Recently, I found this article titled The Silent Epidemic: Workplace Bullying on the Psychology Today website, written by Ray Williams.
The psychology behind this sort of behavior is really interesting, as well as glaringly disturbing. Basically another example of the desensitization of our culture & our general obsession for power. I think many companies and people alike could make a lot of positive changes if this was an issue taken more seriously. The truth is that stress is more harmful than we can see on the surface. Ahem.
Workplace bullying has become a silent epidemic North America, one that has huge hidden costs in terms of employee well being and productivity. Also known as psychological harassment or emotional abuse, bullying involves the conscious repeated effort to wound and seriously harm another person not with violence, but with words and actions. Bullying damages the physical, emotional and mental healthy of the person who is targeted…
The workplace bully abuses power, brings misery to his/her target and endeavors to steal the target’s self-confidence.
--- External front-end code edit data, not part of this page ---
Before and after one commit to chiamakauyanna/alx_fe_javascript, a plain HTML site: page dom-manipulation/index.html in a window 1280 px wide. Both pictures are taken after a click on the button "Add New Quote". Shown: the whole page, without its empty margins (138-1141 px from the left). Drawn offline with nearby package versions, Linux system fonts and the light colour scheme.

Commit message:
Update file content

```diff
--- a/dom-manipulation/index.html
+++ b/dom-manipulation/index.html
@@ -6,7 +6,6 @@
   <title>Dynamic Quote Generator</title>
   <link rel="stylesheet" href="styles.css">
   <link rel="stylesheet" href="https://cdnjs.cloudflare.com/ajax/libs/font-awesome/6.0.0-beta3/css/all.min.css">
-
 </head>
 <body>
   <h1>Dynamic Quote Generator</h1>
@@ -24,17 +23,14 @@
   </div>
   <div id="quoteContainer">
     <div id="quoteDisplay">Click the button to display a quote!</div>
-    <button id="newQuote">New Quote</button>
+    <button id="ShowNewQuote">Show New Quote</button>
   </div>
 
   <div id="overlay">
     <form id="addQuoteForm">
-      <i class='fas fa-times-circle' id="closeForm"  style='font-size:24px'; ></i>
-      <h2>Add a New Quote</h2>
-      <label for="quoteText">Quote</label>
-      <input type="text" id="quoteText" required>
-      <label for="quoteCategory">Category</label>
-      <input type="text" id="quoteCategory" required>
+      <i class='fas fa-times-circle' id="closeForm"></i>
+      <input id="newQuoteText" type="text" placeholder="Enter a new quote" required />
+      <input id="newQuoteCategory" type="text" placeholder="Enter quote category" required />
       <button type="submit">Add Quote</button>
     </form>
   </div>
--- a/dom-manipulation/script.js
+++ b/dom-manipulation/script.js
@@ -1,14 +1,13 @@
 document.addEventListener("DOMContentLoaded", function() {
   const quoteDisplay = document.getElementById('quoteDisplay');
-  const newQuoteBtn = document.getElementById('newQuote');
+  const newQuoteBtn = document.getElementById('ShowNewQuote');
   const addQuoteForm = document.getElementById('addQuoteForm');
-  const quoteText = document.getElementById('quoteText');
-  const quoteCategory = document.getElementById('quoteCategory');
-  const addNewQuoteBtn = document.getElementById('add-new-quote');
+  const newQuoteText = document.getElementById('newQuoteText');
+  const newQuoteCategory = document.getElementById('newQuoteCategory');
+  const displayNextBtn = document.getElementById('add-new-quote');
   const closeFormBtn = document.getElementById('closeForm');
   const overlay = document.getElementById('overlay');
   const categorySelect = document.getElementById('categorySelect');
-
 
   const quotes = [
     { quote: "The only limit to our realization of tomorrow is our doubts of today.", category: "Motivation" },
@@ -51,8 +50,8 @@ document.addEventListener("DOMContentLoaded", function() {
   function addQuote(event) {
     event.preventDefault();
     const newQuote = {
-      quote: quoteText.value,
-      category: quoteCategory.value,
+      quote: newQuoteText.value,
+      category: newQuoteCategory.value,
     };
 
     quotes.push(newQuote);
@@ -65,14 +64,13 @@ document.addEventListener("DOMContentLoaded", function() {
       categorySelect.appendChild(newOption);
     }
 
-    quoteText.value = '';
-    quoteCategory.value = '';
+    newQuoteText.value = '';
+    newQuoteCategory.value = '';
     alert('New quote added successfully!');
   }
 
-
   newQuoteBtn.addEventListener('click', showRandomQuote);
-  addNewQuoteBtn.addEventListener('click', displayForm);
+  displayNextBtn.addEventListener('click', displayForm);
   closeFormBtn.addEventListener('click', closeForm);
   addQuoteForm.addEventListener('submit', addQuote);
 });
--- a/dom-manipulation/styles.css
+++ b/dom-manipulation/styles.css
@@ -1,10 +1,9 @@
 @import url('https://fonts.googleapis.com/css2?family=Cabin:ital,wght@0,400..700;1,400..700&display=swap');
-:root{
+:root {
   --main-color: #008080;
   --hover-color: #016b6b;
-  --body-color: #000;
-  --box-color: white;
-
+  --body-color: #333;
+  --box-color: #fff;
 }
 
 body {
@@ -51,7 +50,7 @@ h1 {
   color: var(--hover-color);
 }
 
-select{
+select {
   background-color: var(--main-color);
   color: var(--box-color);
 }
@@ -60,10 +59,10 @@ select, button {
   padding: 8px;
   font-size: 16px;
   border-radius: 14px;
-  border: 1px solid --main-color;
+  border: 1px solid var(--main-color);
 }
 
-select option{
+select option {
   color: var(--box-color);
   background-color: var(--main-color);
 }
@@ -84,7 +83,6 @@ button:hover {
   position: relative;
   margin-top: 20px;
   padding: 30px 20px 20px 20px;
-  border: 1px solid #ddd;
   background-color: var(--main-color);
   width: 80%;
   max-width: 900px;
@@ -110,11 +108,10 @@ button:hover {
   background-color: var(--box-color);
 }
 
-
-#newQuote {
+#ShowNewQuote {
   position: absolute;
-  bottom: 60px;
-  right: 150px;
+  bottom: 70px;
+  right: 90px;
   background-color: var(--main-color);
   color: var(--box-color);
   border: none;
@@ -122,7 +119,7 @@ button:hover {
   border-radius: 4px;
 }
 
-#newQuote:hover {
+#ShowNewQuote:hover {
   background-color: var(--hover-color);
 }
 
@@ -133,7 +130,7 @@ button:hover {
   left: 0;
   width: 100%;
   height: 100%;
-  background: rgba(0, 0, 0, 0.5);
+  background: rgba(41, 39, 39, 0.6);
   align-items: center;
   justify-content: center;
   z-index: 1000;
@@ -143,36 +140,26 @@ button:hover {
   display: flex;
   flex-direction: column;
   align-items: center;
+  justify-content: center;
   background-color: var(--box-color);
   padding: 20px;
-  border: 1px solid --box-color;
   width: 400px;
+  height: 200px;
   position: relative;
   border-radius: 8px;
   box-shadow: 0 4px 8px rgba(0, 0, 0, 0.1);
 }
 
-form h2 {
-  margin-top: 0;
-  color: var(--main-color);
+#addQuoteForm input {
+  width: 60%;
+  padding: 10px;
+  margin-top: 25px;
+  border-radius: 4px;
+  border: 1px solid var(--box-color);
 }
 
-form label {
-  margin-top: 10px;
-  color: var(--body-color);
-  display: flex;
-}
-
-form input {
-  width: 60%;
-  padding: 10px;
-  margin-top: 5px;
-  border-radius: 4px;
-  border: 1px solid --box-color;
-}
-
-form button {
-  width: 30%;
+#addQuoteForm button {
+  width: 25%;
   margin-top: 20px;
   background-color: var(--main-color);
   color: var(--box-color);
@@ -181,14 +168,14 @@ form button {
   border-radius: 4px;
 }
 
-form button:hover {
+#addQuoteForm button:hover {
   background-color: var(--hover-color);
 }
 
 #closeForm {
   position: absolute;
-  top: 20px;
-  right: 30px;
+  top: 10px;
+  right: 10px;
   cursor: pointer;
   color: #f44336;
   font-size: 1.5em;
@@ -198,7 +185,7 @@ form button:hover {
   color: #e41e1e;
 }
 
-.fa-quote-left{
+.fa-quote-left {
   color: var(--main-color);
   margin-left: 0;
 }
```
Bullies often involve others using many tactics such as blaming for errors, unreasonable work demands, insults, putdowns, stealing credit, threatening job loss, and discounting accomplishments.
Who are these bullies? The WBI concluded that while perpetrators can be found in all ranks within organizations, the vast majority are bosses-managers, supervisors, and executives.
Bullies create a terrible toll within an organization. Their behavior leads to increased levels of stress among employees, higher rates of absenteeism and higher than normal attrition. One study by John Medina showed that workers stressed by bullying performed 50% worse on cognitive tests. Other studies estimate the financial costs of bullying at more than $200 billion per year. A study by Dr. Noreen Tehrani, who counseled victims of violence in Northern Ireland, and soldiers returning from overseas combat and victims of workplace, concluded that bullying exhibited similar psychological and physical symptoms-nightmares and extreme anxiety, and a variety of physical ailments.
In an article by Richard Williams, Wallace Higgins and Harvey Greenberg, published in the Boston Globe, they cited numerous research studies regarding leadership style and the health of employees. They concluded “your boss can cause you stress, induce depression and anxiety or even trigger the onset of serious illnesses. It is not just bad managers who can negatively affect employee health, but it is also the halfhearted and mediocre who put employees on the sick list.” And the cost is huge in terms of lost productivity, healthcare costs and employee turnover. The authors argue that a whole new field of litigation in the U.S. is developing-“lawsuits against ‘bad bosses’ and the organizations that negligently allow them to supervise.”
Lisa M.S. Barrow, author of In Darkness Light Dawns: Exposing Workplace Bullying, says “Bullies typically possess a Type A personality; they are competitive and appear driven, operating as they do from a sense of urgency. This has its advantages in the workplace but the shadow side of Type A is the tendency to become frustrated and verbally abusive when things don’t go according to plan. Impatience and temper tantrums are common for Type A individuals who haven’t engaged in t the personal growth required to gain self-awareness, maintain emotional stability and consider situations from multiple points of view. Because of the bully’s “two-faced nature”– considerate if things are going well and abusive if not– his/her presence in an organization can cause the work environment to become tense. People feel as if they are walking on eggshells around the bully. They feel he/she is a sleeping giant, who could, upon waking, explode with rage. Above all, bullies crave power and control, and this craving underlies much of what they do, say and fail to do and say. Bullies use charm and deceit to further their own ends and seem oblivious to the trail of damage they leave behind, as long as their appetites for power and control are fulfilled.”
Contrary to conventional wisdom, the targets of office bullies are not the new, inexperienced and less confident employees. The targets, according to research, are the highly competent, accomplished, experienced and popular employees. And making them targets makes it harder for them to get notice or reprieve. Independent, experienced workers pose the greatest threat to the bullies. And when bullies find targets that refuse to be controlled and intimidated, they escalate their behavior.”[/accordion]